Friday, February 26, 2021

Carman, Memories

Christian singer Carman died last week, due to complications from surgery, at the age of 65.


I first heard Carman’s music when I was in college in the early ’80s. Murray took me to see him live in January of ’88, and Murray gave his life to Jesus that night. When Carman sang “Lazarus, Come Forth,” Murray said, “That’s the best song I’ve ever heard.”


The kids loved Carman too. In the mid ’90s, Murray’s Dad was visiting us. When he was in the car with Murray and the kids one day, he said, “Play that song that makes the kids squeal.” That was “Jesus is the Way.”


When Rebecca was in her teens, I remember listening to “The Champion” one day in the car, and Rebecca said, “That’s my favorite song ever.”


For over 30 years we attended many Carman concerts, Murray and the kids more than me. We saw him in a range of how he presented his shows, from small church gatherings to larger venues.


Murray likes to say that the first time we saw him, “It was just him, his guitar, and a tape deck.” Murray and the kids saw him at the Q in Cleveland with a large band, lights and dancers.


We attended a concert at a small gathering at a church just a couple years ago, where we were able to introduce ourselves to Carman and his wife.

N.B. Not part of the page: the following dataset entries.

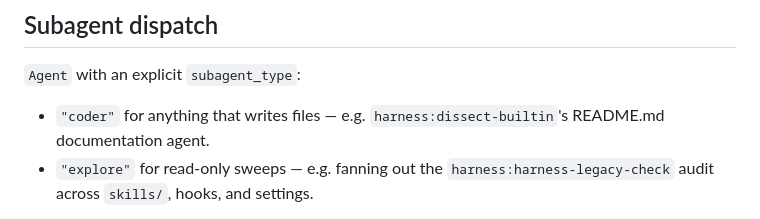
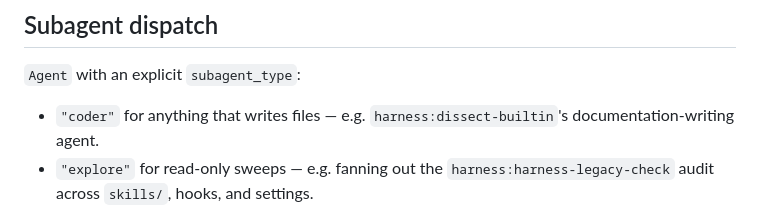
Before and after one commit to dEitY719/harness-skills, a Markdown page: references/kimi-tools.md, the part around the change. Drawn GitHub-style.

```diff
--- a/references/kimi-tools.md
+++ b/references/kimi-tools.md
@@ -39,7 +39,7 @@ stops rather than guessing. Full rule:
 `Agent` with an explicit `subagent_type`:
 
 - `"coder"` for anything that writes files — e.g. `harness:dissect-builtin`'s
-  README.md documentation agent.
+  documentation-writing agent.
 - `"explore"` for read-only sweeps — e.g. fanning out the
   `harness:harness-legacy-check` audit across `skills/`, hooks, and settings.
 
```
Also changed, not shown: references/antigravity-tools.md (+2 -2 lines).
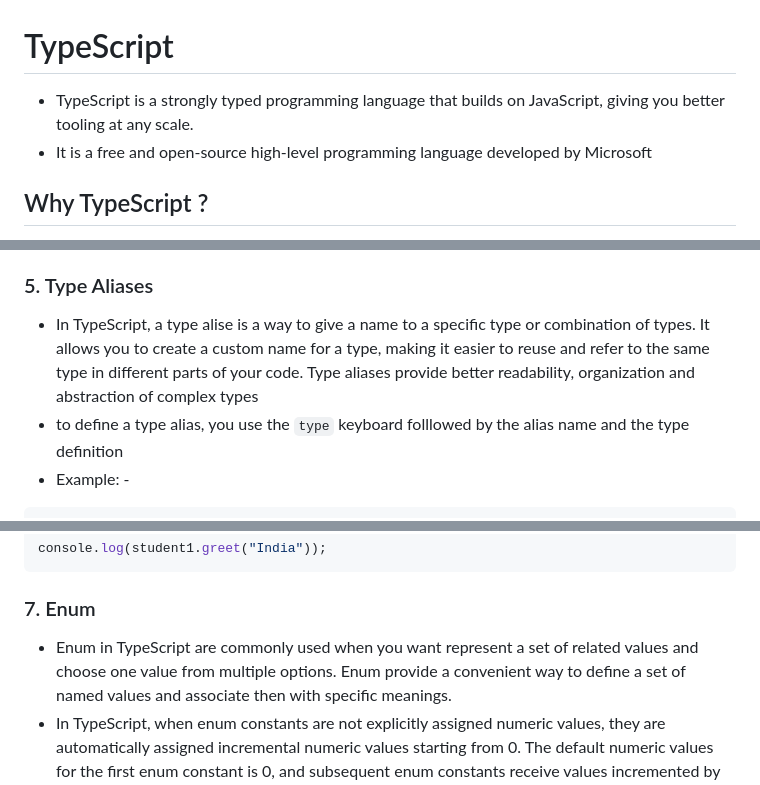
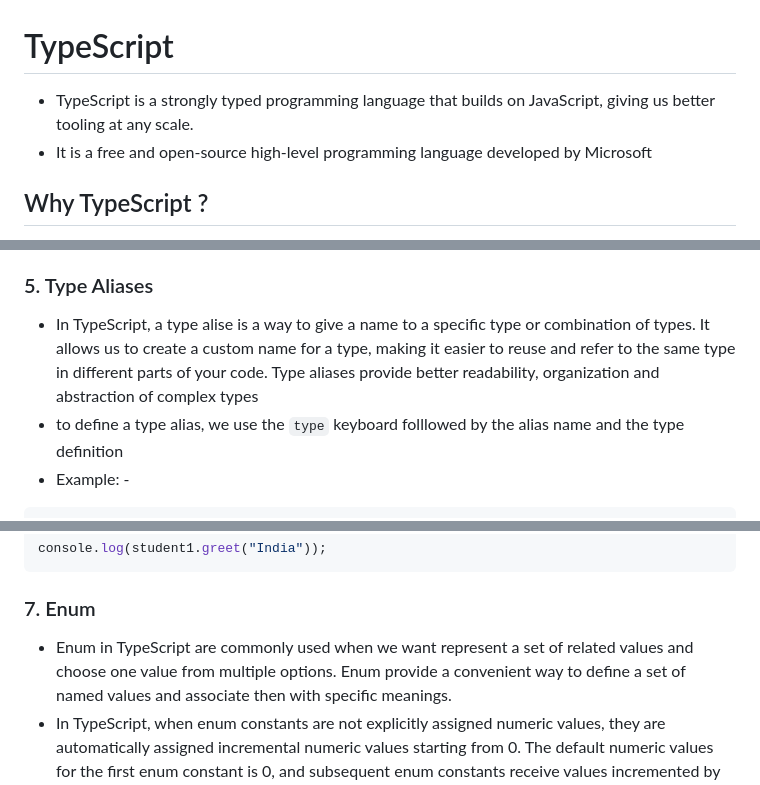
Before and after one commit to suraj28j/TypeScript, a Markdown page: README.md, 3 parts joined by grey strips. Rendered like a GitHub page.

````diff
--- a/README.md
+++ b/README.md
@@ -1,5 +1,5 @@
 # TypeScript
-- TypeScript is a strongly typed programming language that builds on JavaScript, giving you better tooling at any scale.
+- TypeScript is a strongly typed programming language that builds on JavaScript, giving us better tooling at any scale.
 - It is a free and open-source high-level programming language developed by Microsoft
 
 ## Why TypeScript ?
@@ -102,8 +107,8 @@
 - Type Interference in TypeScript refers to the ability of the TypeScript compiler to automatically determine and assign type to variables, expressions and function return values based on their usage and context in the code
 
 ### 5. Type Aliases
-- In TypeScript, a type alise is a way to give a name to a specific type or combination of types. It allows you to create a custom name for a type, making it easier to reuse and refer to the same type in different parts of your code. Type aliases provide better readability, organization and abstraction of complex types
-- to define a type alias, you use the `type` keyboard folllowed by the alias name and the type definition
+- In TypeScript, a type alise is a way to give a name to a specific type or combination of types. It allows us to create a custom name for a type, making it easier to reuse and refer to the same type in different parts of your code. Type aliases provide better readability, organization and abstraction of complex types
+- to define a type alias, we use the `type` keyboard folllowed by the alias name and the type definition
 - Example: -
 ```typescript
 type Product = {
@@ -146,7 +151,7 @@ console.log(student1.greet("India"));
 ```
 
 ### 7. Enum
-- Enum in TypeScript are commonly used when you want represent a set of related values and choose one value from multiple options.
+- Enum in TypeScript are commonly used when we want represent a set of related values and choose one value from multiple options.
 Enum provide a convenient way to define a set of named values and associate then with specific meanings.
 - In TypeScript, when enum constants are not explicitly assigned numeric values, they are  automatically assigned incremental numeric values starting from 0.
 The default numeric values for the first enum constant is 0, and subsequent enum constants receive values incremented by 1.
````
Also changed, not shown: other parts of README.md (+130 -0 lines).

Carman’s songs were sweet, beautiful worship numbers, “I feel Jesus,” “Revive us O Lord;” lively talking songs, “The Champion,” “Lazarus, Come Forth;” funny, “Soap Song.” His goal was always the same, to help bring more people to Jesus.


This has been a sad time for me. Carman was important in our lives, and I pray comfort for his wife and family. 

Friday, February 19, 2021

Psalm 119:161-168 Sin and Shin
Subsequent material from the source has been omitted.